• _What you are asked to do_:
Copy out the entries word for word, leaving images aside.

== Exercise data ==

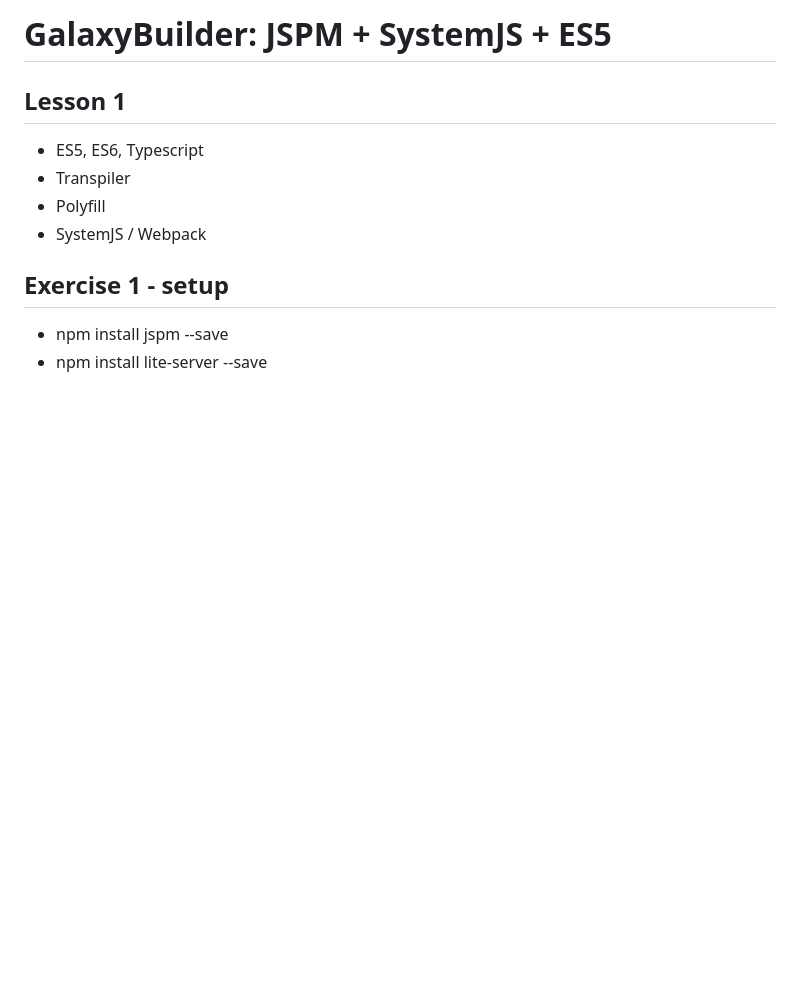
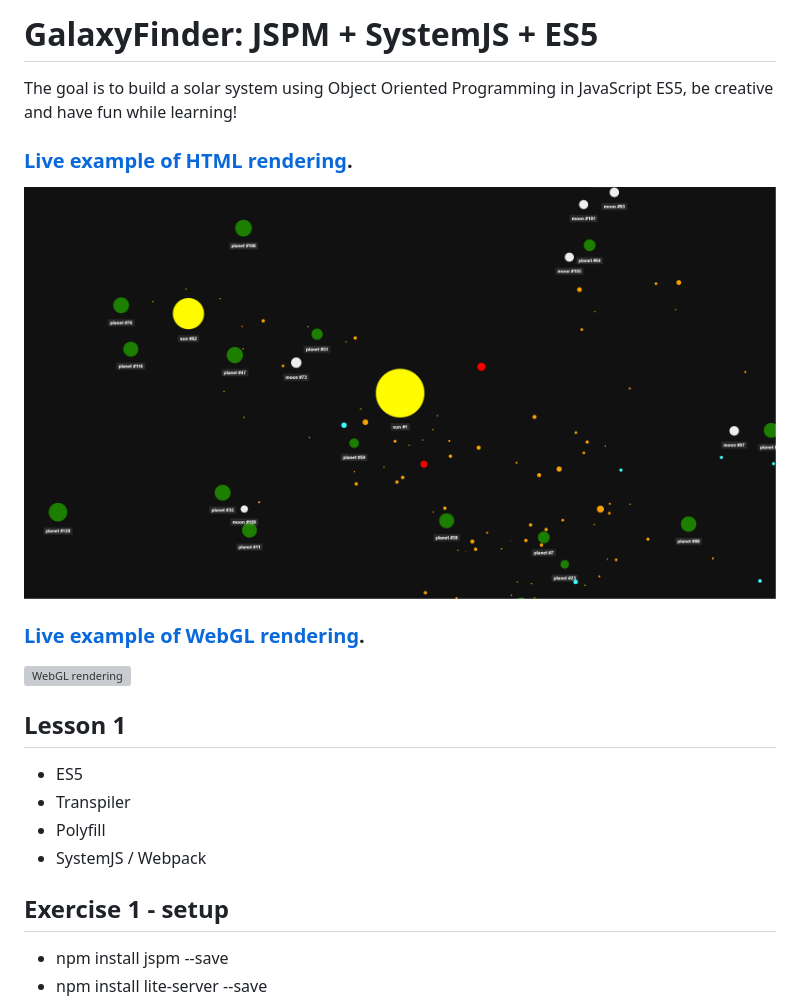
Before and after one commit to nfavaron/galaxyfinder, a Markdown page: README.md, the part around the change. Rendered like a GitHub page; pictures changed too: html.png (added); blank space fills up the shorter version; grey boxes are pictures that could not be loaded.

Commit message:
Improved README

```diff
--- a/README.md
+++ b/README.md
@@ -1,7 +1,15 @@
-# GalaxyBuilder: JSPM + SystemJS + ES5
+# GalaxyFinder: JSPM + SystemJS + ES5
+The goal is to build a solar system using Object Oriented Programming in JavaScript ES5, be creative and have fun while learning!
+
+### [Live example of HTML rendering](https://galaxyfinder-production.web.app/).
+![HTML rendering](./html.png)
+
+### [Live example of WebGL rendering](https://galaxyfinder-production.web.app?3d).
+![WebGL rendering](./webgl.png)
+
 
 ## Lesson 1
-- ES5, ES6, Typescript
+- ES5
 - Transpiler
 - Polyfill
 - SystemJS / Webpack
```
Also changed, not shown: 1 other file.
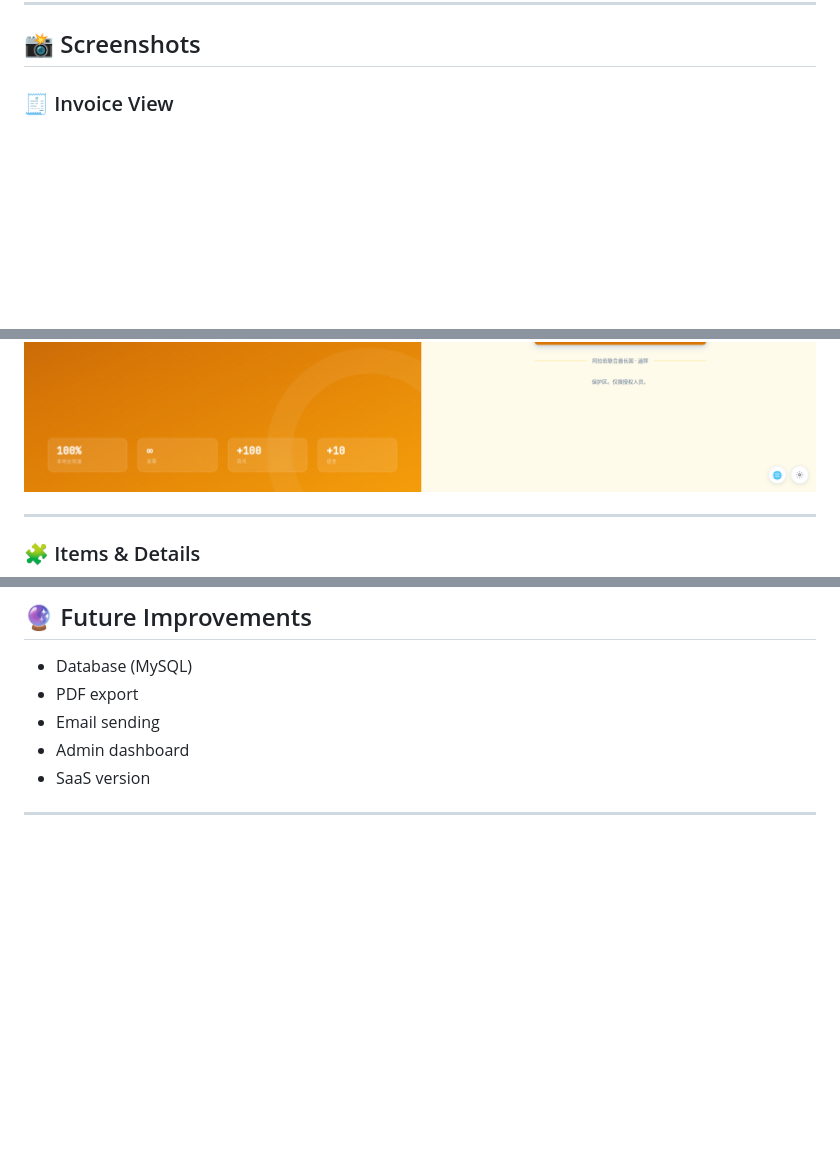
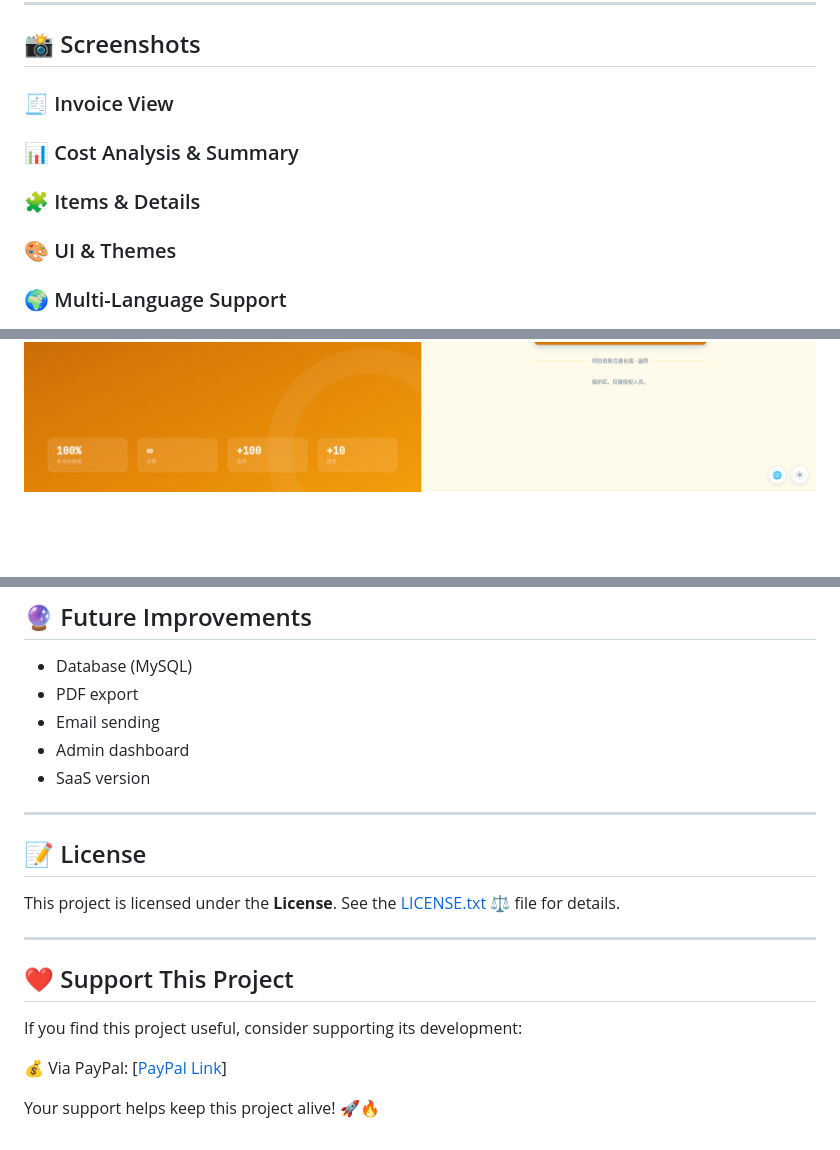
Before and after one commit to LaithALhaware/Smart-Universal-Invoice-System, a Markdown page: README.md, 3 parts joined by grey strips. GitHub-like rendering; blank space fills up the shorter version.

```diff
--- a/README.md
+++ b/README.md
@@ -146,14 +146,13 @@ http://localhost:8080
 ## 📸 Screenshots
 
 ### 🧾 Invoice View
+### 📊 Cost Analysis & Summary
+### 🧩 Items & Details
+### 🎨 UI & Themes
+### 🌍 Multi-Language Support
 
 ![Invoice 1](Screenshot/Screenshot%20from%202026-04-06%2006-48-31.png)
 ![Invoice 2](Screenshot/Screenshot%20from%202026-04-06%2006-49-03.png)
 ![Invoice 3](Screenshot/Screenshot%20from%202026-04-06%2006-49-14.png)
-
----
-
-### 🧩 Items & Details
-
 ![Items 1](Screenshot/Screenshot%20from%202026-04-06%2006-50-24.png)
 ![Items 2](Screenshot/Screenshot%20from%202026-04-06%2006-51-04.png)
@@ -202,3 +186,16 @@ http://localhost:8080
 * SaaS version
 
 ---
+
+
+## 📝 License
+This project is licensed under the **License**. See the [LICENSE.txt](LICENSE.txt) ⚖️ file for details.
+
+
+---
+## ❤️ Support This Project
+If you find this project useful, consider supporting its development:
+
+💰 Via PayPal: [[PayPal Link](https://www.paypal.com/ncp/payment/KC9EETJDVZQHG)]
+
+Your support helps keep this project alive! 🚀🔥
```
Also changed, not shown: other parts of README.md (+0 -15 lines).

===

• _Output_:
Before and after one commit to nfavaron/galaxyfinder, a Markdown page: README.md, the part around the change. Rendered like a GitHub page; pictures changed too: html.png (added); blank space fills up the shorter version; grey boxes are pictures that could not be loaded.

Commit message:
Improved README

```diff
--- a/README.md
+++ b/README.md
@@ -1,7 +1,15 @@
-# GalaxyBuilder: JSPM + SystemJS + ES5
+# GalaxyFinder: JSPM + SystemJS + ES5
+The goal is to build a solar system using Object Oriented Programming in JavaScript ES5, be creative and have fun while learning!
+
+### [Live example of HTML rendering](https://galaxyfinder-production.web.app/).
+![HTML rendering](./html.png)
+
+### [Live example of WebGL rendering](https://galaxyfinder-production.web.app?3d).
+![WebGL rendering](./webgl.png)
+
 
 ## Lesson 1
-- ES5, ES6, Typescript
+- ES5
 - Transpiler
 - Polyfill
 - SystemJS / Webpack
```
Also changed, not shown: 1 other file.
Before and after one commit to LaithALhaware/Smart-Universal-Invoice-System, a Markdown page: README.md, 3 parts joined by grey strips. GitHub-like rendering; blank space fills up the shorter version.

```diff
--- a/README.md
+++ b/README.md
@@ -146,14 +146,13 @@ http://localhost:8080
 ## 📸 Screenshots
 
 ### 🧾 Invoice View
+### 📊 Cost Analysis & Summary
+### 🧩 Items & Details
+### 🎨 UI & Themes
+### 🌍 Multi-Language Support
 
 ![Invoice 1](Screenshot/Screenshot%20from%202026-04-06%2006-48-31.png)
 ![Invoice 2](Screenshot/Screenshot%20from%202026-04-06%2006-49-03.png)
 ![Invoice 3](Screenshot/Screenshot%20from%202026-04-06%2006-49-14.png)
-
----
-
-### 🧩 Items & Details
-
 ![Items 1](Screenshot/Screenshot%20from%202026-04-06%2006-50-24.png)
 ![Items 2](Screenshot/Screenshot%20from%202026-04-06%2006-51-04.png)
@@ -202,3 +186,16 @@ http://localhost:8080
 * SaaS version
 
 ---
+
+
+## 📝 License
+This project is licensed under the **License**. See the [LICENSE.txt](LICENSE.txt) ⚖️ file for details.
+
+
+---
+## ❤️ Support This Project
+If you find this project useful, consider supporting its development:
+
+💰 Via PayPal: [[PayPal Link](https://www.paypal.com/ncp/payment/KC9EETJDVZQHG)]
+
+Your support helps keep this project alive! 🚀🔥
```
Also changed, not shown: other parts of README.md (+0 -15 lines).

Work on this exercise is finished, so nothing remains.